Revision tracking records:
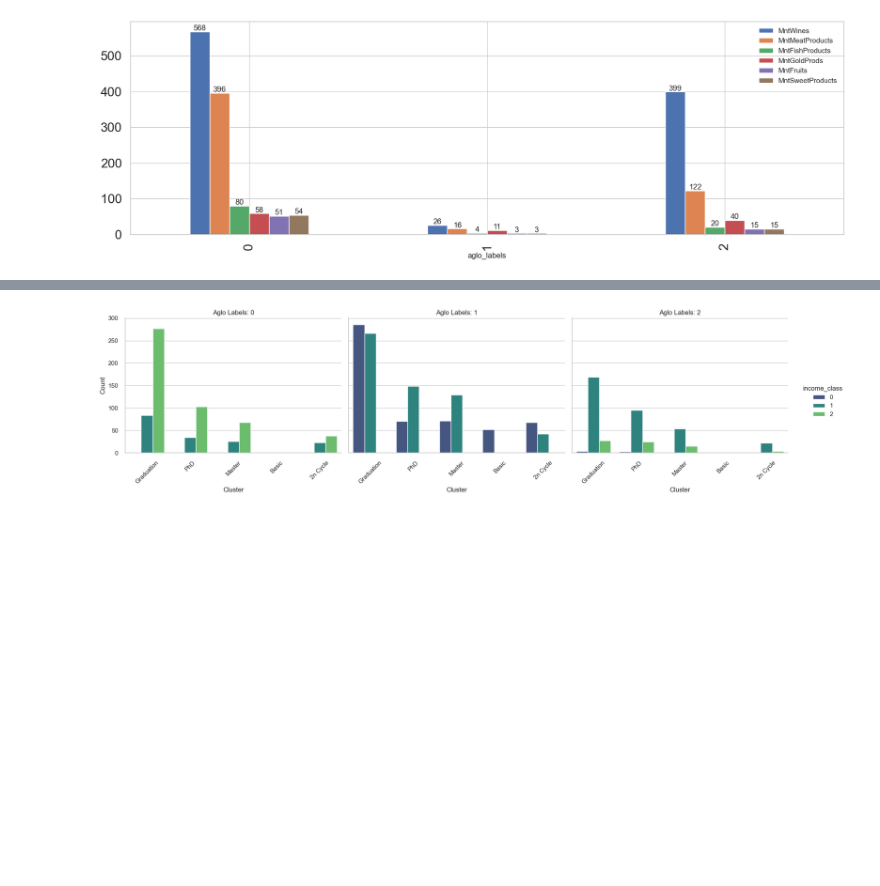
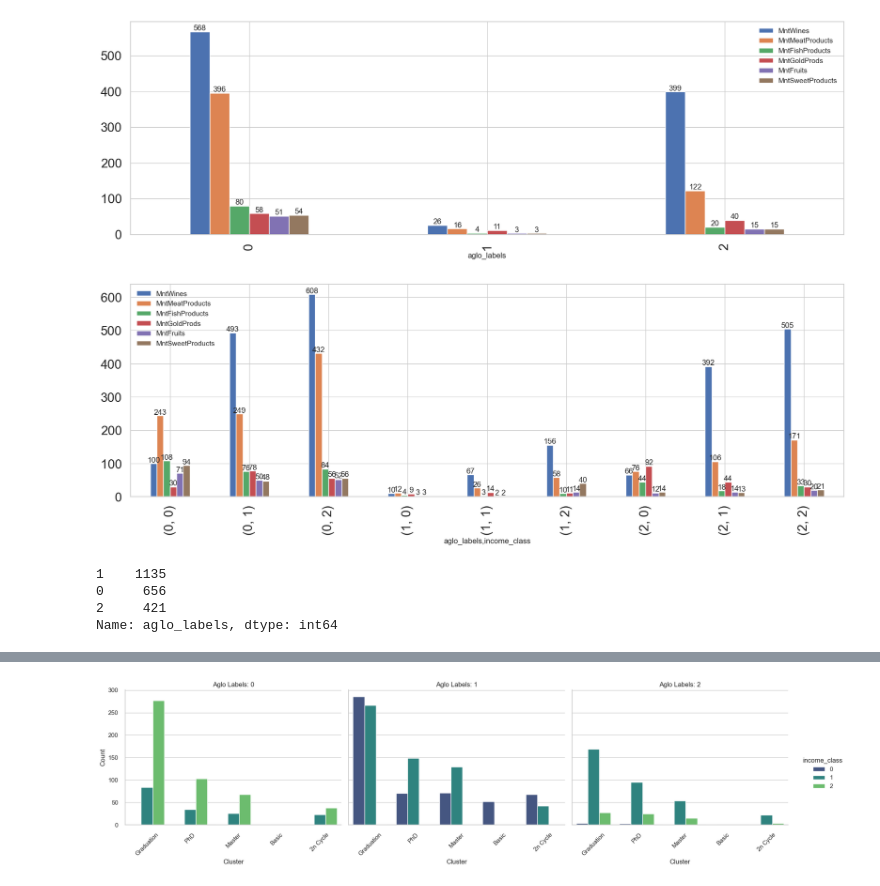
Before and after one commit to a-cerman/datascience, a Jupyter notebook: ML/ML_20_21_(Clustering_Analysis_Customers_Segmentation)-EN_mysolution_to_send_20250709.ipynb, the cells around one changed output, grey strips where cells are left out. Cells and saved outputs as stored; diff of their text form; code cells hidden in the pictures; blank space fills up the shorter version.

```diff
--- a/ML/ML_20_21_(Clustering_Analysis_Customers_Segmentation)-EN_mysolution_to_send_20250709.ipynb
+++ b/ML/ML_20_21_(Clustering_Analysis_Customers_Segmentation)-EN_mysolution_to_send_20250709.ipynb
@@ -1642,3 +1642,26 @@ for p in ax.containers:
     ax.bar_label(p, fmt="%.0f", size=12)
 # %% [output]
 [figure]
+# %%
+ax = (
+    final_df[
+        ['aglo_labels','income_class',
+         'MntWines', 'MntMeatProducts', 'MntFishProducts', 'MntGoldProds','MntFruits', 'MntSweetProducts'
+
+        ]
+    ]
+    .groupby(['aglo_labels','income_class' ])
+    .median()
+    .plot(kind="bar", figsize=(20, 6), fontsize=20)
+)
+for p in ax.containers:
+    ax.bar_label(p, fmt="%.0f", size=12)
+# %% [output]
+[figure, added]
+# %%
+final_df["aglo_labels"].value_counts()
+# %% [output]
+1    1135
+0     656
+2     421
+Name: aglo_labels, dtype: int64
```
Also changed, not shown: parts of 1 cell of this notebook.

#### Work order
Indicate how many lines in the records above contain the word "output", giving only the number.

#### Written response
4